|Players: 1-2 (online)||3.0 - 3.4 = Fair|
|ESRB Rating: Everyone||3.5 - 3.9 = Good|
by Adam Brown
When looking at the three next generation consoles, it is clear that Nintendo definitely decided to go in a different direction than their adversaries. Instead of heavily focusing on HD and processing power, the Wii has been all about accessibility and unique gameplay experiences. While there has been a veritable ton of sloppy ports and shovel-ware on the Wii, there have also been quite a few decent and unique experiences available as well. This is definitely the category that Endless Ocean finds itself in. Endless Ocean is completely different than any other game that I've played. This is both the game's greatest strength and its greatest weakness.
When you begin the game, you will get to customize your own personal diver. The options here are very limited, but you will unlock more of a variety as you play through the game. Once you are done with that, you will speak with Katherine, your friend/boss, who will catch you up to speed on how to play the game and what you will be doing. Basically, your main objective, if it can be called that, is to just explore the waters off of the coast of the fictitious islands of Manoa Lai. While the ocean isn't endless as the title suggests, it is fairly large and full of really interesting things to explore. You will need to venture into underwater caves, abysses, and many other fairly beautiful and exotic underwater locations.
While exploring, you will also need to develop and catalogue a working knowledge of the indigenous aquatic life. There is a massive amount of diverse marine life for you to discover and interact with. You are given three options for how to learn about these animals. When you spot a creature that you haven't learned about yet, you will need to point the Wii-mote at it and press the A button. This will make your diver focus on it, similar to the Z targeting found in Zelda titles. Once you are focused on an animal, you can either feed it, touch it, or pet it. Feeding is a menu option, while touching and petting are handled by pressing the B trigger and holding the B trigger and shaking the Wii-mote respectively. Each animal will react differently to these interactions so you'll have to figure out how best to learn about your subjects. While this isn't incredibly fun, it does work rather well, and much of the information that you attain is fairly interesting. There are three levels of knowledge for each subject, which definitely adds longevity to this game. Unfortunately, it also becomes insanely tedious trying to interact with the same fish over and over again to learn more about them.

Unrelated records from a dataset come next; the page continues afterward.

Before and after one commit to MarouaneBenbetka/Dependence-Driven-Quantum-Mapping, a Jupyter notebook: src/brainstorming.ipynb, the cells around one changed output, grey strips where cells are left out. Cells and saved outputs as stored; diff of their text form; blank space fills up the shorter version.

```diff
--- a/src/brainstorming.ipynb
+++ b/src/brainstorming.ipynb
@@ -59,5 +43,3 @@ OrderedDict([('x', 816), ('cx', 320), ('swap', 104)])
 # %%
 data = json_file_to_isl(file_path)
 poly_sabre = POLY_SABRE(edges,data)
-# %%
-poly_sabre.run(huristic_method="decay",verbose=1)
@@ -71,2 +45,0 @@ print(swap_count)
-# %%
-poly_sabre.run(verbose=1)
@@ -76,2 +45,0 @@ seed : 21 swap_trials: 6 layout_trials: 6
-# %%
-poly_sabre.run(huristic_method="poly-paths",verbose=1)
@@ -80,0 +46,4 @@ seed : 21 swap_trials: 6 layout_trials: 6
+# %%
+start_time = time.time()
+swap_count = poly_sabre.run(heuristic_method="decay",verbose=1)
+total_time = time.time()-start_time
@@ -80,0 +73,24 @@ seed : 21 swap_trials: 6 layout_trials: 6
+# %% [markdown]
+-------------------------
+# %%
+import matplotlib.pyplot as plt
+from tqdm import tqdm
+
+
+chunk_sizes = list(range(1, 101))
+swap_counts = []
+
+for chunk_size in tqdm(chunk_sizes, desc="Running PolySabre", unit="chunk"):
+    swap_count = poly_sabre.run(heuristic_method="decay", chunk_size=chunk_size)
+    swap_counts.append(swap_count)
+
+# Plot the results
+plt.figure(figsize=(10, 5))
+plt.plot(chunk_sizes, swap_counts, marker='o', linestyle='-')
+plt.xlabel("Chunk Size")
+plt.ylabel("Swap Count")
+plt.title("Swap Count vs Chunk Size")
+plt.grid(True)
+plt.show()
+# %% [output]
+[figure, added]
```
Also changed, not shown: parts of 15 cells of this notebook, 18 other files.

Aside from learning about the sea life and some underwater exploring, there is really not much else to do in this game. Every once in a while, you'll receive a request to take a picture of a certain fish or a request to be someone's diving guide but neither adds much fun or challenge to the game. These "missions" are also entirely optional, meaning that you can actually just completely ignore them. You can also find sunken artifacts during your dives and fill your own personal aquarium with any of the fish that you have learned about. While the artifacts that you find are somewhat interesting and fun to discover, the aquarium in this game doesn't seem to serve any sort of purpose. Since you can't learn more about the fish while interacting with them in your aquarium, you really have no reason to ever use it. If you would like to see a certain species of fish, you can just as easily dive wherever those types of fish normally appear. Doing this will allow you to interact with these same fish but also grant you the ability to learn more about them at the same time.